Farther out from the bustling center of the fair are some unexpected delights, chief among them ’s
extraordinary miniature recreation of Frieze, the contribution of artist Asad Raza to the Frieze Projects, and
at Peckham’s The Sunday Painter— perhaps the strangest and most alluring installation at the fair, a shallow trough filled with water, on the curiously stiff epidermis of which float splashes of color, like scum. Beneath the surface is visible, as if fixed in amber, a bizarre concoction of discarded clothing, fabric softener, nail polish, bits of food, sand, rope, rice, noodles, tights, and wine. Sunk into the floor, Lonely Planet
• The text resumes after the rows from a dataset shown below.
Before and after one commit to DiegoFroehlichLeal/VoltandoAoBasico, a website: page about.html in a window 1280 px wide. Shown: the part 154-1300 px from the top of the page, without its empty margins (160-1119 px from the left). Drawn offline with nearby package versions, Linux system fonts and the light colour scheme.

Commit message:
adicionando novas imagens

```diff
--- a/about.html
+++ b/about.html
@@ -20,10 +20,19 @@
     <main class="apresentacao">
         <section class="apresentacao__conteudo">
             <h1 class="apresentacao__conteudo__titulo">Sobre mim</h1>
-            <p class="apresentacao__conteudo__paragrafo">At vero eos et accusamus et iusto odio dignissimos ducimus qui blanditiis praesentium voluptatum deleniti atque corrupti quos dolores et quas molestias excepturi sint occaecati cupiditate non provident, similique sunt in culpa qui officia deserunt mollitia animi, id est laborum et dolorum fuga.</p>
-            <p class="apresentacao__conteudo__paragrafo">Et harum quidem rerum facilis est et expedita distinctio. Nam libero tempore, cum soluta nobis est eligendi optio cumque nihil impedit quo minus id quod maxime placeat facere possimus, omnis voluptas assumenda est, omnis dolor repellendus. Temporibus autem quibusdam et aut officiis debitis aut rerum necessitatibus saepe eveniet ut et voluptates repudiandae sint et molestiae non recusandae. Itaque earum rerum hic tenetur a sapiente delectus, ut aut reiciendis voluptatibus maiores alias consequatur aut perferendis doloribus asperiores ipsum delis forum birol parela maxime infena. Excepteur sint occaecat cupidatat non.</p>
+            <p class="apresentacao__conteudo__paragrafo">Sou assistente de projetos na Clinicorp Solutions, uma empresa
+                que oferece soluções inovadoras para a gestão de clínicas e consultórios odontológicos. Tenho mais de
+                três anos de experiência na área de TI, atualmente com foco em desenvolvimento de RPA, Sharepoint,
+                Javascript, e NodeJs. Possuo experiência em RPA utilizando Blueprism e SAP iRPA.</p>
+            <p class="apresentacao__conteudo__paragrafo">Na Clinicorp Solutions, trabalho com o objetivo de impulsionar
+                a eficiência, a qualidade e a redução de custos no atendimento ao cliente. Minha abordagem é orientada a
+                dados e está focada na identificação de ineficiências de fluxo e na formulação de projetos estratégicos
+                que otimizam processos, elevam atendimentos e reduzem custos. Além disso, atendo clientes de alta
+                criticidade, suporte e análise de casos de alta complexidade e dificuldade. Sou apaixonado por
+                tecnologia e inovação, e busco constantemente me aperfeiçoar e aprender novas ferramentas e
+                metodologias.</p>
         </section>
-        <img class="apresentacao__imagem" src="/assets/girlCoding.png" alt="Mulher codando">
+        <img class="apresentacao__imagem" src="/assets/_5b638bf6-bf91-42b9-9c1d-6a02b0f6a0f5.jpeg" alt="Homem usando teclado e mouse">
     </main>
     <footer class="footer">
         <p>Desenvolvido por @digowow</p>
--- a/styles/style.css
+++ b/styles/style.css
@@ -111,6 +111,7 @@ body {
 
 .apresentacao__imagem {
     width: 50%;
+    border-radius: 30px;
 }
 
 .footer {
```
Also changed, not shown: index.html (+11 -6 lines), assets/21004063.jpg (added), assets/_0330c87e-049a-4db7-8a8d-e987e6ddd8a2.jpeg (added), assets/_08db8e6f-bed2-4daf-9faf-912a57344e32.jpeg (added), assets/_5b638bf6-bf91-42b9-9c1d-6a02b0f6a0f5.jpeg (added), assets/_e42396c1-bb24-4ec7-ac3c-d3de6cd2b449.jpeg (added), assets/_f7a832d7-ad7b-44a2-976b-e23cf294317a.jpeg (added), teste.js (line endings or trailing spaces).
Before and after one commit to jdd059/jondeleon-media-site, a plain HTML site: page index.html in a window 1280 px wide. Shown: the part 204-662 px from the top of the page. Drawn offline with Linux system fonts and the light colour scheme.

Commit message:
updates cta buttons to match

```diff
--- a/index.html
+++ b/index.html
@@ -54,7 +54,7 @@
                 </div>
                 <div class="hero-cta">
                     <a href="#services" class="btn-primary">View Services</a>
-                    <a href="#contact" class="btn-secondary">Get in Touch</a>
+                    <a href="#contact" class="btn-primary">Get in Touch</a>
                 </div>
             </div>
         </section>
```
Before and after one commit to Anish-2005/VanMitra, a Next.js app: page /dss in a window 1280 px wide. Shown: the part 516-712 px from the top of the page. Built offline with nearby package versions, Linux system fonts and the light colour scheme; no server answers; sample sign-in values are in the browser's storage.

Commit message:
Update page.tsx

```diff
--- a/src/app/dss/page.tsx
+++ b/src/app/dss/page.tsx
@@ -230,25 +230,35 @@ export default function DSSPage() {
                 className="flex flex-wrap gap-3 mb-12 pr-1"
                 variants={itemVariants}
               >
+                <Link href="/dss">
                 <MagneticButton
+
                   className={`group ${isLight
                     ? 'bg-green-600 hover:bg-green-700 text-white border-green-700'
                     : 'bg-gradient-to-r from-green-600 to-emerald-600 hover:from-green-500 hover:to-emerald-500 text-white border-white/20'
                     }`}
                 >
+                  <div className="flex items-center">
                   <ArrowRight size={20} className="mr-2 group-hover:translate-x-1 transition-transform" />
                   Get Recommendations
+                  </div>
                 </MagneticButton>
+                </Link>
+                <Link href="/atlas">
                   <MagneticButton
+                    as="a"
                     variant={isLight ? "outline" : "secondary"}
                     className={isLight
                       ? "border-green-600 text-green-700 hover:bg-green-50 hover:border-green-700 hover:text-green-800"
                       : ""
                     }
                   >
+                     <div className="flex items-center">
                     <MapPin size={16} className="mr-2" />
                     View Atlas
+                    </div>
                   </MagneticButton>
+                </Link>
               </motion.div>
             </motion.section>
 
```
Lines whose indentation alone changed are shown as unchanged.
is alone in the booth, a puddle into which one might fall. In its miscellaneous composition and its prevailing sense of hysterical contingency is a neat metaphor for Frieze London 2015, brilliantly defined by its diversity of styles.